This welcoming attitude towards technology combined with the liberating aspect of its application is perhaps best expressed by comparison to its parent genre of cyber-punk. Whereas cyberpunk displays an oppressive intrusive and disillusioned view of technology, the detached scientist whose work filters in through forcible consumption, Steam-punk seeks to empower the individual through a straightforward unblinking eye of the wonders that technology engenders. It’s a technology of the engaged, hammered out in the sweat of a forge instead of designed by committee in a sterilized lab-room. And yes it is a genre that may have been birthed in Victorian corsets and top-hats but its spirit can don the trappings of any industrializing culture one may choose.
And much like traditional Dungeons and Dragons, where the fighter, the wizard, the thief and the cleric have expanded to include formerly exotic but now quintessential base archetypes like the monk, the gunslinger, the barbarian, and the ninja, the troupes of a genre can be adopted to fit whatever world you’re looking to enter, or create. Heck, who wouldn’t get a kick out of a Japanese Steam-punk during the Shogun-era with spring-loaded shurikens and Samurai tech alongside Geisha’s who recline behind paper-walls as clock-work birds sit perched on their night-stands. (It’s already been done!)
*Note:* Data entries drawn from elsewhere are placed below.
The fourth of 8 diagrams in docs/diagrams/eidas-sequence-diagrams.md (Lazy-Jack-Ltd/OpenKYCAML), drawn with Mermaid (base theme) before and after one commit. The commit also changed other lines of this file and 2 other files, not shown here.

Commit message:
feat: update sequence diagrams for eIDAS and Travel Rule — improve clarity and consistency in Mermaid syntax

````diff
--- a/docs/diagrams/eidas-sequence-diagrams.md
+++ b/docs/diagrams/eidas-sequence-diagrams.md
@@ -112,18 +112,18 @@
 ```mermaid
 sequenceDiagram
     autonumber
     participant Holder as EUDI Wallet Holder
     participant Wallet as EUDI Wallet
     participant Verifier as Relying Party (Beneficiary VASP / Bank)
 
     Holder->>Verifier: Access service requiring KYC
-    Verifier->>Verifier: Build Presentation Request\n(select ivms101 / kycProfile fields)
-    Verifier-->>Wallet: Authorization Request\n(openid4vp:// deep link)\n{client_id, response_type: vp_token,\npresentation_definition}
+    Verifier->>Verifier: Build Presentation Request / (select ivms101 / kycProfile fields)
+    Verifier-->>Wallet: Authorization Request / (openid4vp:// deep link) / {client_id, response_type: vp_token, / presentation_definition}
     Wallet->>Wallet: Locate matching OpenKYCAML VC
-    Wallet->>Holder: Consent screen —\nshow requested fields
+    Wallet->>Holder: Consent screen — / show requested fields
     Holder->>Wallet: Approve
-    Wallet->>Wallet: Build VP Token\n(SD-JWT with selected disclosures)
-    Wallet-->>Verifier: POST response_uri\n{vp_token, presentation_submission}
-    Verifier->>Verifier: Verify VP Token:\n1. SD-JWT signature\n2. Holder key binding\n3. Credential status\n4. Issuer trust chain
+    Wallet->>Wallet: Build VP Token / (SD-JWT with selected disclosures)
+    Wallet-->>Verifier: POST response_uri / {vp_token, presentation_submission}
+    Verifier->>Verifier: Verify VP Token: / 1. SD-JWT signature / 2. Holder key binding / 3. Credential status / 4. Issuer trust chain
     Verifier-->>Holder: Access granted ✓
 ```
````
The spirit of Steam-punk, like any good genre, transcends its own origins to encompass all types of cultural icons and personas. And for Steam-punk it is a belief in the individual, and how that individual incorporates technology into their life, through adaptation, wonder and a rebellious attitude that makes it easily skinnable towards any Campaign world you create. And so much to my funny-man player’s distain, I myself have no problems grafting the ideas of Steam-punk, with or without Victorian styles and British sensibilities to my own Campaign world, where the ‘future’ may hold mechanical dragons, Eastern or Western.
Because ultimately, Steam-punk is fantasy. At its most pure, unapologetic face, a face hiding clock-worked gears and beneath a shade of skin, whatever color or nationality we choose it to be, that reflects a mechanical, accessible and intimately familiar desire to tame the wonders of technology however we so desire.
Want more Steam-punk? Check out the links below and,
- Steam-punk Magazine, A free online Steam-punk Zine, with stories, articles and wonders:
- A fellow Blogger’s musings on Steam-punk relevance:
- A fellow Blogger’s Steam-punk Samurai World:
- Tephra, A Steam-punk Role-playing Game:
- Lady Blackbird, A One-to-three shot Steam-punk Role-playing Game:
- Zeitgeist, The EN-World Steam-punk RPG Setting: